## Data for review

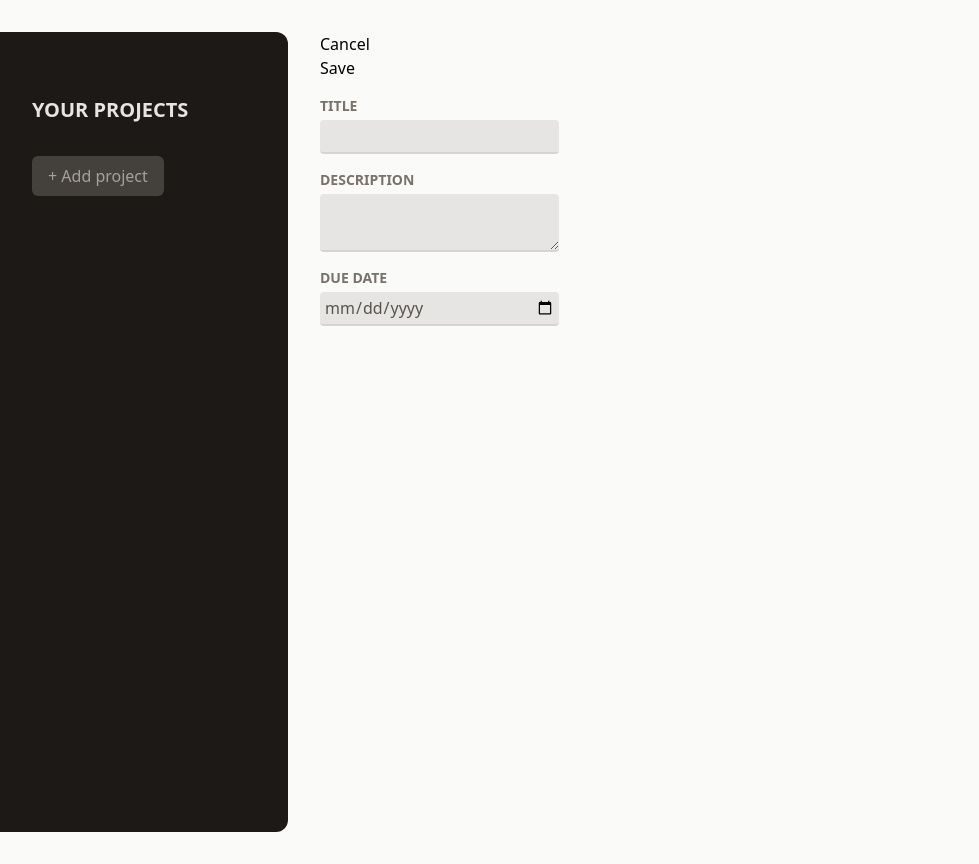
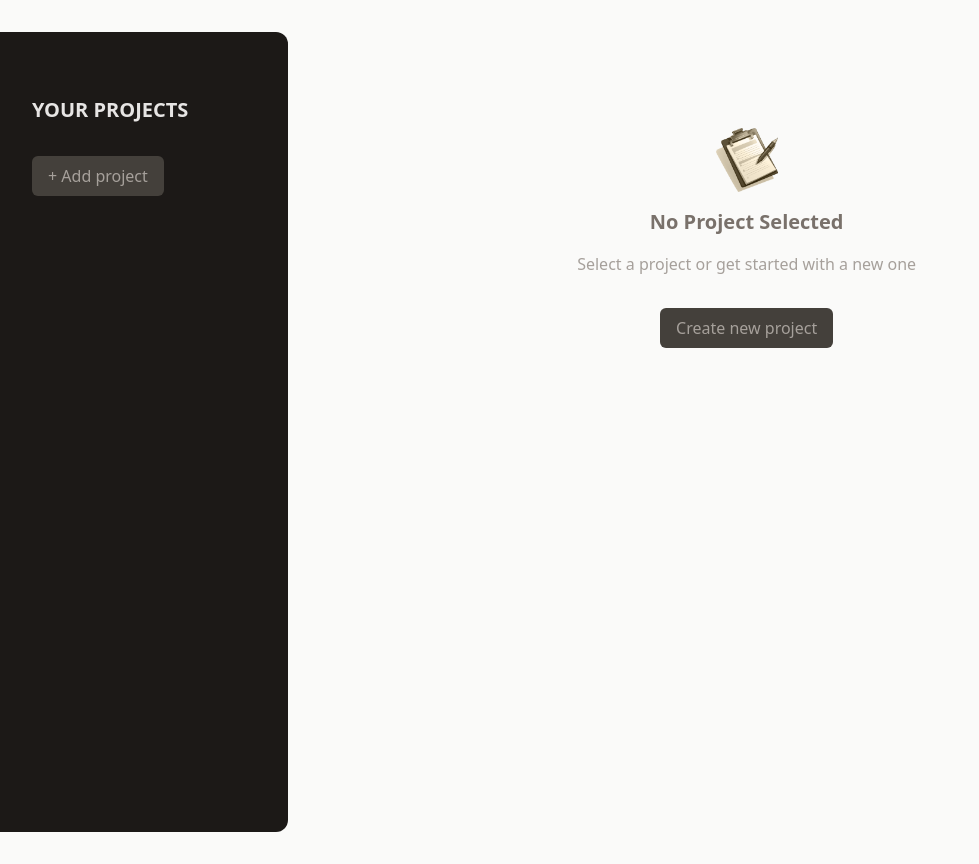
Before and after one commit to daFailer/project-management-react-app, a React (Vite) app: page / in a window 1280 px wide. Shown: the whole page, without its empty margins (0-979 px from the left). Built offline with nearby package versions, Linux system fonts and the light colour scheme.

Commit message:
Create NoProjectSelected and Button component

```diff
--- a/src/App.jsx
+++ b/src/App.jsx
@@ -1,61 +1,20 @@
+import { useState } from "react";
 import ProjectsSidebar from './components/ProjectsSidebar';
 import NewProject from "./components/NewProject";
+import NoProjectSelected from "./components/NoProjectSelected";
+
 function App() {
-  const projects = [
-    {
-      id: 1,
-      title: 'First Project',
-      description: 'Description text for first project',
-      dueDate: '1496275200000',
-      tasks: [
-        {
-          id: 1,
-          completed: true,
-          text: 'Learn the basics'
-        },
-        {
-          id: 2,
-          completed: false,
-          text: 'Create project app'
-        }
-      ]
-    },
-    {
-      id: 2,
-      title: 'Second Project',
-      description: 'A more complex project with multiple tasks',
-      dueDate: '1496361600000',
-      tasks: [
-        {
-          id: 1,
-          completed: false,
-          text: 'Design database schema'
-        },
-        {
-          id: 2,
-          completed: false,
-          text: 'Implement API endpoints'
-        },
-        {
-          id: 3,
-          completed: false,
-          text: 'Write documentation'
-        }
-      ]
-    },
-    {
-      id: 3,
-      title: 'Empty Project',
-      description: 'A project with no tasks yet',
-      dueDate: '1496448000000',
-      tasks: []
-    },
-  ]
+  const [showNewProjectForm, setShowNewProjectForm] = useState(false);
+
+  const handleAddProjectToggle = (showForm) => {
+    setShowNewProjectForm(showForm);
+  }
 
   return (
     <main className="h-screen my-8 flex gap-8">
-      <ProjectsSidebar />
-      <NewProject />
+      <ProjectsSidebar toggleAddProjectView={handleAddProjectToggle} />
+      {showNewProjectForm && <NewProject toggleAddProjectView={handleAddProjectToggle} />}
+      {!showNewProjectForm && <NoProjectSelected toggleAddProjectView={handleAddProjectToggle} />}
     </main>
   );
 }
--- /dev/null
+++ b/src/components/Button.jsx
@@ -0,0 +1,11 @@
+const Button = ({ children, ...props }) => {
+  const classes = "px-4 py-2 text-xs md:text-base rounded-md bg-stone-700 text-stone-400 hover:bg-stone-600 hover:text-stone-100";
+
+  return (
+    <button className={classes} {...props}>
+      {children}
+    </button>
+  )
+}
+
+export default Button;
--- a/src/components/Inputs.jsx
+++ b/src/components/Inputs.jsx
@@ -1,5 +1,6 @@
 const Input = ({ inputType = 'text', label, ...props }) => {
   const classes = 'w-full p-1 border-b-2 rounded-sm border-stone-300 bg-stone-200 text-stone-600 focus:outline-none focus:border-stone-600';
+
   return (
     <p className="flex flex-col gap-1 my-4">
       <label className="text-sm font-bold uppercase text-stone-500">{label}</label>
--- a/src/components/NewProject.jsx
+++ b/src/components/NewProject.jsx
@@ -1,6 +1,6 @@
 import Input from './Inputs';
 
-const NewProject = () => {
+const NewProject = ({toggleAddProjectView}) => {
   const inputsConfig = [
     {
       label: 'Title',
@@ -15,10 +15,14 @@ const NewProject = () => {
     }
   ]
   return (
-    <div>
-      <menu>
-        <li><button>Cancel</button></li>
-        <li><button>Save</button></li>
+    <div className="w-[35rem] mt-16">
+      <menu className="flex items-center justify-end gap-4 my-4">
+        <li>
+          <button onClick={() => toggleAddProjectView(false)} className="text-stone-800 hover:text-stone-950">Cancel</button>
+        </li>
+        <li>
+          <button className="bg-stone-800 text-stone-50 hover:bg-stone-950 px-6 py-2 rounded-md">Save</button>
+        </li>
       </menu>
       <div>
         {inputsConfig.map((inputConfig, index) => {
--- /dev/null
+++ b/src/components/NoProjectSelected.jsx
@@ -0,0 +1,17 @@
+import noProjectImage from '../assets/no-projects.png'
+import Button from './Button';
+
+const NoProjectSelected = ({ toggleAddProjectView }) => {
+  return (
+    <div className="mt-24 text-center w-2/3">
+      <img src={noProjectImage} alt="An empty tasklist" className="w-16 h-16 object-contain mx-auto" />
+      <h2 className="text-xl font-bold text-stone-500 my-4">No Project Selected</h2>
+      <p className="text-stone-400 mb-4">Select a project or get started with a new one</p>
+      <p className="mt-8">
+        <Button onClick={() => toggleAddProjectView(true)}>Create new project</Button>
+      </p>
+    </div>
+  )
+}
+
+export default NoProjectSelected;
--- a/src/components/ProjectsSidebar.jsx
+++ b/src/components/ProjectsSidebar.jsx
@@ -1,11 +1,11 @@
-const ProjectsSidebar = () => {
+import Button from './Button';
+
+const ProjectsSidebar = ({ toggleAddProjectView }) => {
   return (
     <aside className="w-1/3 px-8 py-16 bg-stone-900 text-stone-50 md:w-72 rounded-r-xl">
       <h2 className="mb-8 font-bold uppercase md:text-xl text-stone-200">Your Projects</h2>
       <div>
-        <button className="px-4 py-2 text-xs md:text-base rounded-md bg-stone-700 text-stone-400 hover:bg-stone-600 hover:text-stone-100">
-          + Add project
-        </button>
+        <Button onClick={() => toggleAddProjectView(true)}>+ Add project</Button>
       </div>
       <ul>
         <li></li>
```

## Exercise instructions
Provide every line from the material that contains the word "menu".

## Answer section
-      <menu>
+      <menu className="flex items-center justify-end gap-4 my-4">
       </menu>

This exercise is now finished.